For example, if a marketer gives a college student who blogs about video games a free copy of a new gaming system and asks the student to post a review, the blogger should disclose that he got the system for free, the FTC says. "Because his review is disseminated via a form of consumer-generated media in which his relationship to the advertiser is not inherently obvious, readers are unlikely to know that he has received the video game system free of charge in exchange for his review of the product -- and given the value of the video game system, this fact likely would materially affect the credibility they attach to his endorsement," the agency says. Marketers are expected to inform bloggers when they must disclose that they received gifts, and to monitor sites for compliance.
The FTC is not recommending that news outlets -- newspapers, magazines, television and Internet news sites -- issue similar disclosures. The FTC justifies the distinction by saying that consumers are not likely to care whether people who review items for newspapers or magazines have received free review copies.
Experts in advertising law had mixed reactions to the guides. Jeff Greenbaum called the FTC's position "troubling," saying that it could create confusion among marketers. "This issue is going to take a long time to sort itself out," says Greenbaum, an advertising and marketing lawyer with Frankfurt Kurnit Klein & Selz. The new guides, he says, could result in marketers being judged differently "depending on whether they send free products to Cnet or to an individual consumer blogger."
But Georgetown law professor Rebecca Tushnet says the distinction between consumer-bloggers and professional reviewers makes sense because Web sites do not necessarily reflect the identity of the creators. "That is a sufficient difference to justify a paid disclosure requirement." She adds that news companies often self-regulate via ethics codes.
The guides also clarify that marketers do not need to be concerned about spontaneous conversations between consumers. "The fundamental question is whether, viewed objectively, the relationship between the advertiser and the speaker is such that the speaker's statement can be considered 'sponsored' by the advertiser and therefore an 'advertising message'," the agency wrote. "A consumer who purchases a product with his or her own money and praises it on a personal blog or on an electronic message board will not be deemed to be providing an endorsement."

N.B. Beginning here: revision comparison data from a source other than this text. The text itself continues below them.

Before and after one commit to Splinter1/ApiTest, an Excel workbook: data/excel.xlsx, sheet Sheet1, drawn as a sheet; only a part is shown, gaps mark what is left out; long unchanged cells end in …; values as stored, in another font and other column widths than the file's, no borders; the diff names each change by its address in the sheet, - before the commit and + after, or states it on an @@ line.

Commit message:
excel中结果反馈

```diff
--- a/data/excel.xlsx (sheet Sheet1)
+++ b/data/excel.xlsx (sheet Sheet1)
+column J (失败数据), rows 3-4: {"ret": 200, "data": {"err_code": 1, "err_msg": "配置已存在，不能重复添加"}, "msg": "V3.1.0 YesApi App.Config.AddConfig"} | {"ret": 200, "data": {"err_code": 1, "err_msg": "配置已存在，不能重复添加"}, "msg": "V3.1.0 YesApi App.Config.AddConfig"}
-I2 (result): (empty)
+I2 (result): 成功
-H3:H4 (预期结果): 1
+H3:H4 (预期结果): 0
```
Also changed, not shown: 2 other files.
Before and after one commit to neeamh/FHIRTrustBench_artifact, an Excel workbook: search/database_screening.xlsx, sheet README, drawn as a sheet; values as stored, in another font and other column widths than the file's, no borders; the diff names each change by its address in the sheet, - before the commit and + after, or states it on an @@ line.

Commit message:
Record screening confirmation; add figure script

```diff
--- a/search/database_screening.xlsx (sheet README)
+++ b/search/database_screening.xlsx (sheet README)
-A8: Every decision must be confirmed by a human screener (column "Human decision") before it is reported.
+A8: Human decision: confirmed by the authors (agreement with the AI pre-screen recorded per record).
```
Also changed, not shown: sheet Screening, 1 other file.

John Feldman, an advertising lawyer at Reed Smith, says that these statements should reassure some marketers who had been worried that they might be held responsible for comments about their products.